◆ TASK OBJECTIVE ◆
Print nothing but the lines below starting at the line that holds "Before and after one commit to rusefi/hellen-miata-NA6, a" and ending at the line that holds "31 other files.", including both, each exactly as written.

Stored records:
━━━━━━━━
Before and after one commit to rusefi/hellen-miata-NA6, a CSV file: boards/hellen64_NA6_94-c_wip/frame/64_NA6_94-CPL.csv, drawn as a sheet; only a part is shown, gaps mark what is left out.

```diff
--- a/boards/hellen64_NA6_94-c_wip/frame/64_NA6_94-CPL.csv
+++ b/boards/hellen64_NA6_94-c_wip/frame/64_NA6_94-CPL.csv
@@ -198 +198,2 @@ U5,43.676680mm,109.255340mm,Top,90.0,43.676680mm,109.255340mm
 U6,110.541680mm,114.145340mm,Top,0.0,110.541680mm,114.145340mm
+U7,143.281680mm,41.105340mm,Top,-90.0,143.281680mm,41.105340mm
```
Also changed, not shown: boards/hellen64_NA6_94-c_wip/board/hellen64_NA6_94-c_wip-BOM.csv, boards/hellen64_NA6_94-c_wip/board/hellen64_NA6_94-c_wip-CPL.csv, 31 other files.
━━━━━━━━
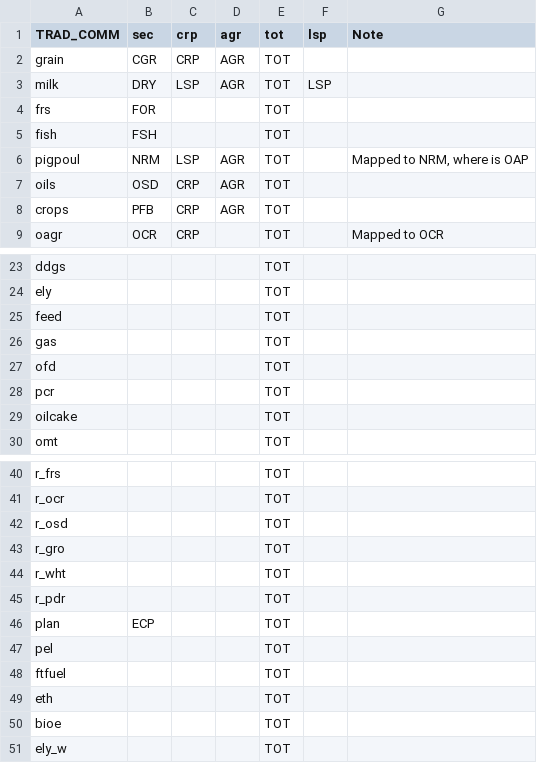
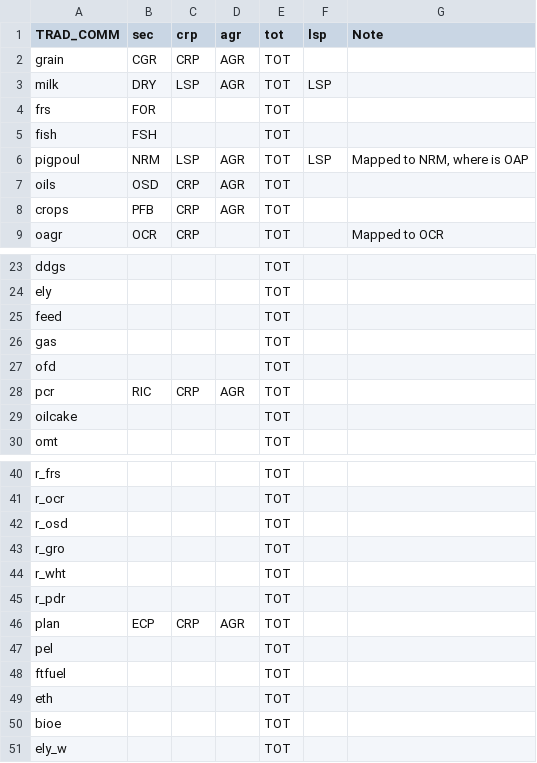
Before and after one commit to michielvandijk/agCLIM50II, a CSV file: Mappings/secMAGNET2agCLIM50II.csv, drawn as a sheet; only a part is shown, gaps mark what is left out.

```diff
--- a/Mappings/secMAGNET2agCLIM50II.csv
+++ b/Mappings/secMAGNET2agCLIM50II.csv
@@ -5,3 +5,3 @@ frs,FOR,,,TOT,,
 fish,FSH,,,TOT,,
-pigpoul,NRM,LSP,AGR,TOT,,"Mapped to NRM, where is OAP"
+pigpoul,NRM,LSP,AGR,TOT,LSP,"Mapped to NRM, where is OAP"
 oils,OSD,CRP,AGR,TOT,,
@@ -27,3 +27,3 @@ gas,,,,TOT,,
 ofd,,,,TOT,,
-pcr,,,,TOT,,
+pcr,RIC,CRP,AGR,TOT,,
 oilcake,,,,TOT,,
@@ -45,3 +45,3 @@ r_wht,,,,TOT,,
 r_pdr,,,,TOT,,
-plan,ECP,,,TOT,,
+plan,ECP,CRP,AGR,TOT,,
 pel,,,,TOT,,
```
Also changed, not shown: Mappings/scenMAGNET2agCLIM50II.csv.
━━━━━━━━
◆ RESULT OF THIS EXERCISE ◆
Before and after one commit to rusefi/hellen-miata-NA6, a CSV file: boards/hellen64_NA6_94-c_wip/frame/64_NA6_94-CPL.csv, drawn as a sheet; only a part is shown, gaps mark what is left out.

```diff
--- a/boards/hellen64_NA6_94-c_wip/frame/64_NA6_94-CPL.csv
+++ b/boards/hellen64_NA6_94-c_wip/frame/64_NA6_94-CPL.csv
@@ -198 +198,2 @@ U5,43.676680mm,109.255340mm,Top,90.0,43.676680mm,109.255340mm
 U6,110.541680mm,114.145340mm,Top,0.0,110.541680mm,114.145340mm
+U7,143.281680mm,41.105340mm,Top,-90.0,143.281680mm,41.105340mm
```
Also changed, not shown: boards/hellen64_NA6_94-c_wip/board/hellen64_NA6_94-c_wip-BOM.csv, boards/hellen64_NA6_94-c_wip/board/hellen64_NA6_94-c_wip-CPL.csv, 31 other files.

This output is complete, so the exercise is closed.